As an Estate Planning and Administration attorney I am committed to providing education to encourage as many folks as possible to create a movement to increase their net wealth through strategic estate planning. My firm’s goal is to reach increasing numbers of people to empower this movement. With that being said, my work has demonstrated that there is a lack of understanding on basic issues that will help strengthen this movement. In the past I have taken for granted the level of understanding in the community on these matters. As a result we have created a glossary for adults to help shape the thinking that can fuel this movement. As a start I encourage all adults, once they turn eighteen years old, to have an estate plan.
- Advanced Directive aka Living Will – a document that gives direction about the specific actions that should be taken for their health when they are no longer able to communicate personal desires.
- Asset Protection Planning- the strategic consideration of reviewing assets and holding vehicles that protect resources from creditors, mismanagement of descendants or family disputes.
- Estate- the net worth of a person at any point in time alive or dead. The sum of a person’s assets less liabilities at the time.
- Estate Planning- the process of anticipating and arranging for the disposal of an estate during a person’s life.
- Reduction of Taxes
- Eliminate uncertainties over the administration of probate
- Guardian – a person who has the legal authority (and the corresponding duty) to care for the person and property interests of another person
- Guardianship for incapacity senior – Arises when someone legally determines that a senior has become unable to care for their own person or property.
- Guardianship for minor- The designation from a parent or legal entity to exercise the authority of a legal guardian.
- Guardianship for adult with developmental disability – The appointment of a guardian (and the corresponding duty) to care for property and interests of another person.
- HIPPA -Health Insurance Portability and Accountability Act- Legislation which creates the standard of maintaining the privacy of a person’s medical care and information. This goes beyond the death.
- Incapacity-The inability of a natural person to determine whether they may make binding amendments to their rights, duties and obligations.
- Intestate – The description of a person who dies without making a valid will.

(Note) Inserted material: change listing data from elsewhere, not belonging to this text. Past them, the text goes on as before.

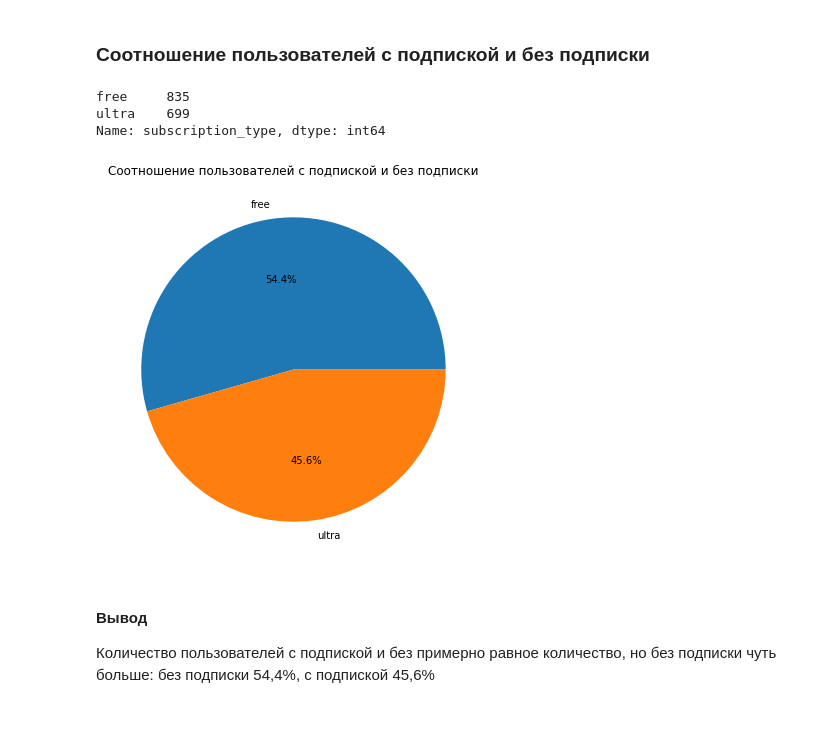
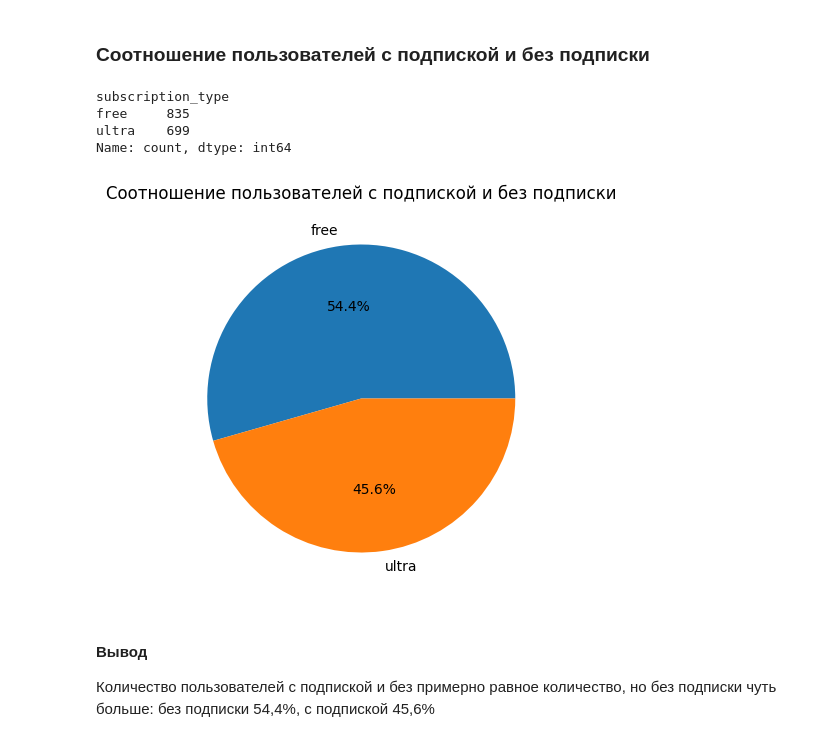
Before and after one commit to ElmiraG/practicum_projects, a Jupyter notebook: 4. scooter_rental_service/Анализ сервиса аренды самокатов GoFast.ipynb, the cells around one changed output. Cells and saved outputs as stored; diff of their text form; code cells hidden in the pictures.

```diff
--- a/4. scooter_rental_service/Анализ сервиса аренды самокатов GoFast.ipynb
+++ b/4. scooter_rental_service/Анализ сервиса аренды самокатов GoFast.ipynb
@@ -84,5 +66,5 @@ import scipy.stats as st
 # %%
-users = pd.read_csv('/datasets/users_go.csv')
+users = pd.read_csv('https://code.s3.yandex.net/datasets/users_go.csv')
 users.head()
 # %% [output]
 |  | user_id | name | age | city | subscription_type |
@@ -314,19 +316,22 @@ plt.show()
 # %% [markdown]
 ### Cоотношение пользователей с подпиской и без подписки
 # %%
+# Подсчитываем количество вхождений каждого уникального значения в столбце
 subscription_type = users['subscription_type'].value_counts()
 subscription_type
 # %% [output]
+subscription_type
 free     835
 ultra    699
-Name: subscription_type, dtype: int64
+Name: count, dtype: int64
 # %%
-fig, ax = plt.subplots(figsize =(10, 7))
+# Строим круговую диаграмму
+fig, ax = plt.subplots(figsize =(10, 5))
 
 plt.pie(subscription_type, labels=subscription_type.index, autopct='%.1f%%');
 ax.set(title ="Cоотношение пользователей с подпиской и без подписки");
 # %% [output]
-[figure, old version]
+[figure, new version]
 # %% [markdown]
 #### Вывод
 
```
Also changed, not shown: parts of 93 cells of this notebook, 1 other file.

- Last Will and Testament – The declaration by which a person (testator) names one or more persons to manage his/her estate and provides for the distribution of his/her property at death.
- Medicaid Planning- The asset management strategy that creates eligibility for Medicaid for institutionalized care that takes into consideration community spousal needs as well as transfer penalties.
- Power of Attorney – A document that gives someone you choose the power to act in your place regarding financial and business matters.
- Spring Authority – Gives Authority when the principal is unable to act on his/her own behalf
- Durable Power of Authority- becomes effective upon execution
- Power of Attorney for health care
- Probate – A legal process where the decedent’s purported will if any, is entered into court, after hearing evidence from the representative of the estate, a personal representative is appointed by the court as a fiduciary to close out the estate, known and unknown creditors are notified (through notice or publication in the media) to file any claims against the estate, claims are paid out (if funds remain in the order or priority governed by state statute, remaining funds are distributed to beneficiaries named in the will or heirs if there is no will and the probate judge closes out the estate
- Pour Over Will- A testamentary device that upon death any assets in the estate at the time of his or her death shall be distributed to the Trustee of the Trust.
- Probate Avoidance – Due to the time and expenses associated with the traditional probate process. Includes strategies like 1) Revocable Living Trusts 2) joint ownership of assets and naming beneficiaries 3) making lifetime gifts, and 4) purchasing life insurance.
- Tax Considerations – Income, gift and estate tax planning that impacts the estate planning process.
There are quite a few concepts that may be new. This is a language that is not familiar to many people. Yet it’s a conversation that is vital to understand as we build the legacies for our families.
By: Aimee D. Griffin, Esq.
Featured Article in The Washington Informer – March 2016